Directory of U.S. Military Rockets and Missiles
Copyright © 2002 Andreas Parsch

USAF FDL BQM-106 Teleplane

Beginning in 1975, the USAF's Flight Dynamics Laboratory (FDL) designed and built the FDL-33 series of small experimental RPVs under the designation XBQM-106, sometimes called Teleplane. The Teleplane vehicles tested several wing, nose, tail and engine configurations, and evaluated RPV equipment and technologies like a fluidic autopilot, seeker/warhead options for expendable strike missions, light-weight composite construction and low-observables (stealth) technology.

Photo: USAF
XBQM-106 (early configuration)

The XBQM-106 vehicles were relatively small drones powered by a low-power piston engine driving a pusher propeller. The first vehicles had a McCulloch MC-101 engine, but most of the later ones used a Herbrandson Dyad 220 two-cylinder two-stroke engine. The fuselage was of pod-and-boom design, and the whole airframe was of non-metallic construction. The Teleplane was started from a pneumatic catapult launcher and recovered by a normal skid landing. It had a radio-command guidance system for full control from the ground, but could also fly autonomously on autopilot. The downlink transmitted telemetry data and video imagery from a nose-mounted TV camera.

Photo: Dave Gossett
XBQM-106 (Teledyne Ryan design)
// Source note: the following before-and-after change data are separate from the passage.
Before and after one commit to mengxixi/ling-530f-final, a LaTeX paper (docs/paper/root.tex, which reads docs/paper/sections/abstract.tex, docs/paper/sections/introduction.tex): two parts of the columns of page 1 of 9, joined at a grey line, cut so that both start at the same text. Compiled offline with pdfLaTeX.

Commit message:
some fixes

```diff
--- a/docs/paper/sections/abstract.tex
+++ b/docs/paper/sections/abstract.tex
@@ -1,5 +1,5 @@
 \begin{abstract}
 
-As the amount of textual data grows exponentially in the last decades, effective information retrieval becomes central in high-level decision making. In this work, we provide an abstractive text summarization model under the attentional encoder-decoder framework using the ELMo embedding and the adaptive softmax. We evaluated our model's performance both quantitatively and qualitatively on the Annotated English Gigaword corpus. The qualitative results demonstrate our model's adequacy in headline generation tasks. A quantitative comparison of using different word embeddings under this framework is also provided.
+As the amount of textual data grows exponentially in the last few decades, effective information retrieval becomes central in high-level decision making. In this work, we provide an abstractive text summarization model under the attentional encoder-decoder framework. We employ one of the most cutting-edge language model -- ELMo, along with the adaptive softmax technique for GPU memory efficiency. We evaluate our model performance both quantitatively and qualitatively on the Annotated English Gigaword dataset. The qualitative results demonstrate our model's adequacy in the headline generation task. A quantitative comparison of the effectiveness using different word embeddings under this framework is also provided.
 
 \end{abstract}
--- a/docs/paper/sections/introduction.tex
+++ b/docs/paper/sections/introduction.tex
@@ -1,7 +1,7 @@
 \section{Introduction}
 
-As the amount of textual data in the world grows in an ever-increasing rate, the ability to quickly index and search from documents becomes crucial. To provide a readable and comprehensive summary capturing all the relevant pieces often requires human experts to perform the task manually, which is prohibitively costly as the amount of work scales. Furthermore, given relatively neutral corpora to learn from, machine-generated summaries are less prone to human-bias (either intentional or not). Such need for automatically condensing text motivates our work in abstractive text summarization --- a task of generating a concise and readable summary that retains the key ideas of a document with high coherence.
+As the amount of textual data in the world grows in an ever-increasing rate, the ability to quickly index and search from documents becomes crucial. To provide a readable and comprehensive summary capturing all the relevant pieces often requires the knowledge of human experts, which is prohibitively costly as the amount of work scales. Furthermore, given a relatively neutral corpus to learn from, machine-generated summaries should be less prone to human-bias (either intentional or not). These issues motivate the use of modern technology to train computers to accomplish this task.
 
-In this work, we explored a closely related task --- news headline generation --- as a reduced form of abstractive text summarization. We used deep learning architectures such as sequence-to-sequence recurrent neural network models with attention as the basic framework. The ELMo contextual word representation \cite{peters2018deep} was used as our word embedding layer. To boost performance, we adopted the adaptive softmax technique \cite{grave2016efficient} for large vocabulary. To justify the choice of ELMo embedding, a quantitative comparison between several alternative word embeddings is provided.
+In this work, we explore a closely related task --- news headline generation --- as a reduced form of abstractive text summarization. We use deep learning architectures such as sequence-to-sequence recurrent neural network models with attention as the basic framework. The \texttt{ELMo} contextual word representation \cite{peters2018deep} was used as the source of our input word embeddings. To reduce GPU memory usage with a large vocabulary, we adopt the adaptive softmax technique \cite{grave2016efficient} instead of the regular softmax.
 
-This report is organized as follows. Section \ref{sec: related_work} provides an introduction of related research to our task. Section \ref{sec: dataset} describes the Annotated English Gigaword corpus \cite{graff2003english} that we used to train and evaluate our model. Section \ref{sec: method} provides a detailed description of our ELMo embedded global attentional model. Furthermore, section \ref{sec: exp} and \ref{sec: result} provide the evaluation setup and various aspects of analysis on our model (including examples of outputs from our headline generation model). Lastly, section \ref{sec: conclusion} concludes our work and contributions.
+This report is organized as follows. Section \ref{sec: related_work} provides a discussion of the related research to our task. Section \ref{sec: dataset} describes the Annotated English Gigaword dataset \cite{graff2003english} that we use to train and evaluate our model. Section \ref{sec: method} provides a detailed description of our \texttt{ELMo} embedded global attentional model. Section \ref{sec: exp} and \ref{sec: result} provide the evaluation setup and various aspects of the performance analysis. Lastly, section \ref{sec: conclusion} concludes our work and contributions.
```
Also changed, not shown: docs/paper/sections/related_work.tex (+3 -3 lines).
At least 23 XBQM-106 vehicles in 13 different variants were built, including at least two designed by Teledyne Ryan. In January 1984, new designations were allocated to then current configurations of the FDL-33 vehicle. The XBQM-106A was built by Digital Design Inc., and had a cylindrical tail boom, a high wing of slightly reduced span and a T-tail. The XBQM-106A also had a parachute system which could be used as an alternate recovery method. The XBQM-106B was an FDL-modified XBQM-106A, which lacked the latter's parachute landing option and had a tailboom with an elliptical section. It was used for pilot proficiency training. The XBQM-106C was an experimental modification of the XBQM-106B with a new tail, which had the horizontal stabilizer relocated to the mid of the vertical fin. The whole XBQM-106 test and development program ended in early 1986.


Note: Data given by several sources show slight variations. Figures given below may therefore be inaccurate!
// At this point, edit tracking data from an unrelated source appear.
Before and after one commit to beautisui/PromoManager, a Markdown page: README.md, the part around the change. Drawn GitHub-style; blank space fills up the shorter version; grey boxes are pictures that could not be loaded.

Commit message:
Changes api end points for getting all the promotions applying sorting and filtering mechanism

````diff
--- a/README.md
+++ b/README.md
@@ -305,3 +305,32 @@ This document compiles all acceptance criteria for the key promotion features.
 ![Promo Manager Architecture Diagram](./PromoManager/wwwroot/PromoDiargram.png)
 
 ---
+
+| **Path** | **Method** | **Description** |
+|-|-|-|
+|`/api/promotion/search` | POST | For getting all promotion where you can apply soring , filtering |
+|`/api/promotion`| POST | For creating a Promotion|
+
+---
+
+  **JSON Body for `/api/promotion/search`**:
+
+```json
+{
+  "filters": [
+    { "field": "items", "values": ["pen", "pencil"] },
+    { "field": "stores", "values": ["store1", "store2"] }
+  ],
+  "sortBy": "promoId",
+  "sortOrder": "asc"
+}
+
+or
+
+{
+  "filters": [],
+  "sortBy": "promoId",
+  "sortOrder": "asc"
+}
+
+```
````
Data for XBQM-106, XBQM-106A:

Length2.74 m (9 ft)3.07 m (10 ft 1 in)
Wingspan3.7 - 4.9 m (12 - 16 ft)3.63 m (11 ft 11 in)
Height0.66 m (2 ft 2 in)0.84 m (2 ft 9 in)
Weight34 - 59 kg (75 - 130 lb)106 kg (235 lb)
Speed?185 km/h (100 kts)
Ceiling?3000 m (10000 ft)
Endurance?5 hours
PropulsionMcCulloch MC-101 single-cyl. two-stroke piston engine Herbrandson Dyad 220 two-cyl. two-stroke piston engine; 13.5 kW (18 hp)

Main Sources
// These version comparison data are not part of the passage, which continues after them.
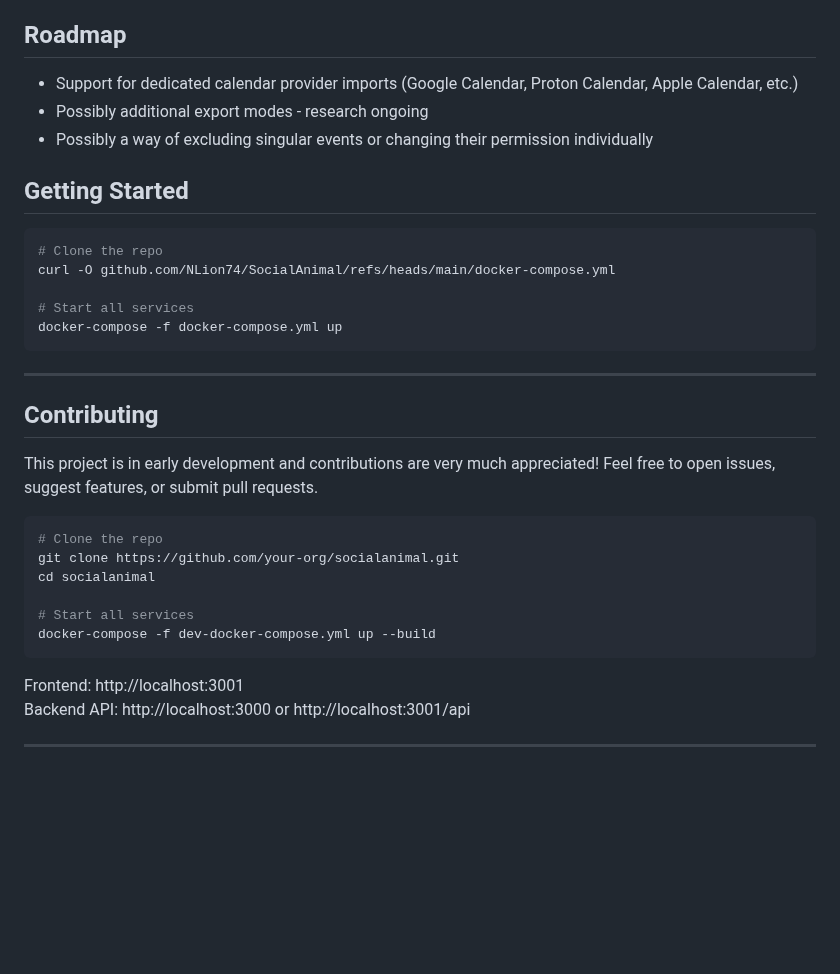
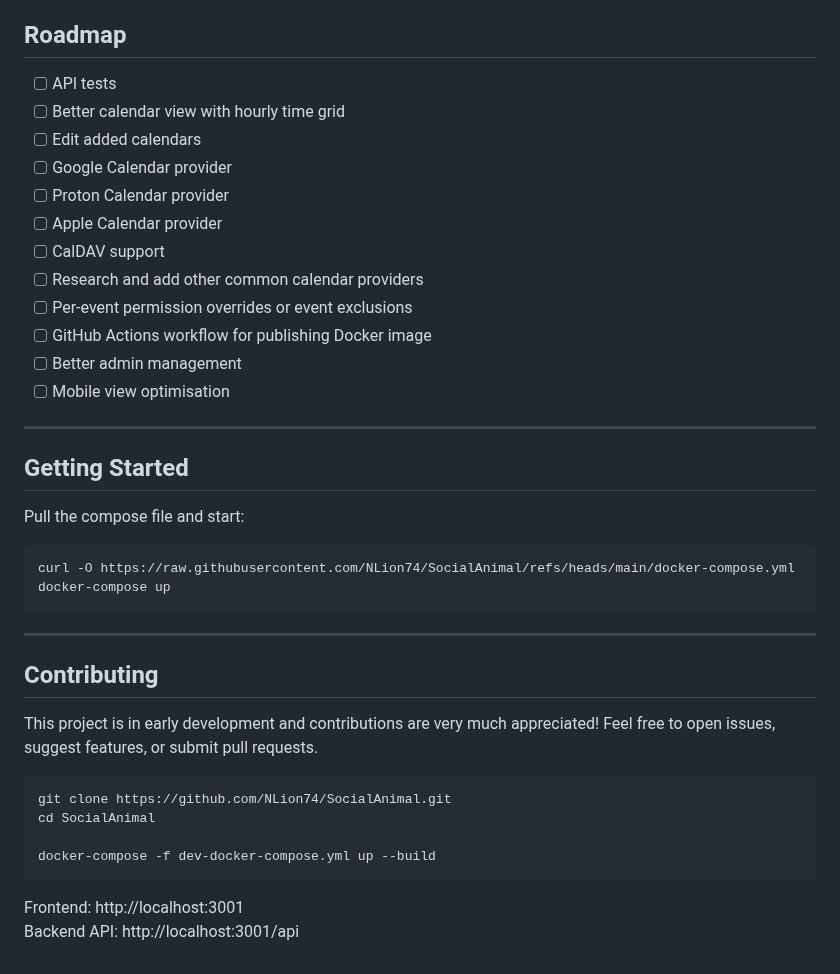
Before and after one commit to NLion74/SocialAnimal, a Markdown page: README.md, the part around one of its changes. Rendered like a GitHub page; blank space fills up the shorter version.

````diff
--- a/README.md
+++ b/README.md
@@ -25,18 +39,28 @@ This is an early release. Current features include:
 
 ## Roadmap
 
-- Support for dedicated calendar provider imports (Google Calendar, Proton Calendar, Apple Calendar, etc.)
-- Possibly additional export modes - research ongoing
-- Possibly a way of excluding singular events or changing their permission individually
+- [ ] API tests
+- [ ] Better calendar view with hourly time grid
+- [ ] Edit added calendars
+- [ ] Google Calendar provider
+- [ ] Proton Calendar provider
+- [ ] Apple Calendar provider
+- [ ] CalDAV support
+- [ ] Research and add other common calendar providers
+- [ ] Per-event permission overrides or event exclusions
+- [ ] GitHub Actions workflow for publishing Docker image
+- [ ] Better admin management
+- [ ] Mobile view optimisation
+
+---
 
 ## Getting Started
 
+Pull the compose file and start:
+
 ```bash
-# Clone the repo
-curl -O github.com/NLion74/SocialAnimal/refs/heads/main/docker-compose.yml
-
-# Start all services
-docker-compose -f docker-compose.yml up
+curl -O https://raw.githubusercontent.com/NLion74/SocialAnimal/refs/heads/main/docker-compose.yml
+docker-compose up
 ```
 
 ---
@@ -46,15 +70,11 @@ docker-compose -f docker-compose.yml up
 This project is in early development and contributions are very much appreciated! Feel free to open issues, suggest features, or submit pull requests.
 
 ```bash
-# Clone the repo
-git clone https://github.com/your-org/socialanimal.git
-cd socialanimal
+git clone https://github.com/NLion74/SocialAnimal.git
+cd SocialAnimal
 
-# Start all services
 docker-compose -f dev-docker-compose.yml up --build
 ```
 
 Frontend: http://localhost:3001
-Backend API: http://localhost:3000 or http://localhost:3001/api
-
----
+Backend API: http://localhost:3001/api
````
Also changed, not shown: other parts of README.md (+17 -3 lines), assets/calendar.png (added), assets/dashboard.png (added), assets/main-page.png (added), assets/profile.png (added), assets/share-with-menu.png (added).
[1] Kenneth Munson: "World Unmanned Aircraft", Jane's, 1988
[2] William Wagner, William P. Sloan: "Fireflies and other UAVs", Midland Publishing, 1992
[3] Department of Defense Missile Nomenclature Records

Back to Current Designations Of U.S. Unmanned Military Aerospace Vehicles
Back to Directory of U.S. Military Rockets and Missiles

Last Updated: 24 December 2002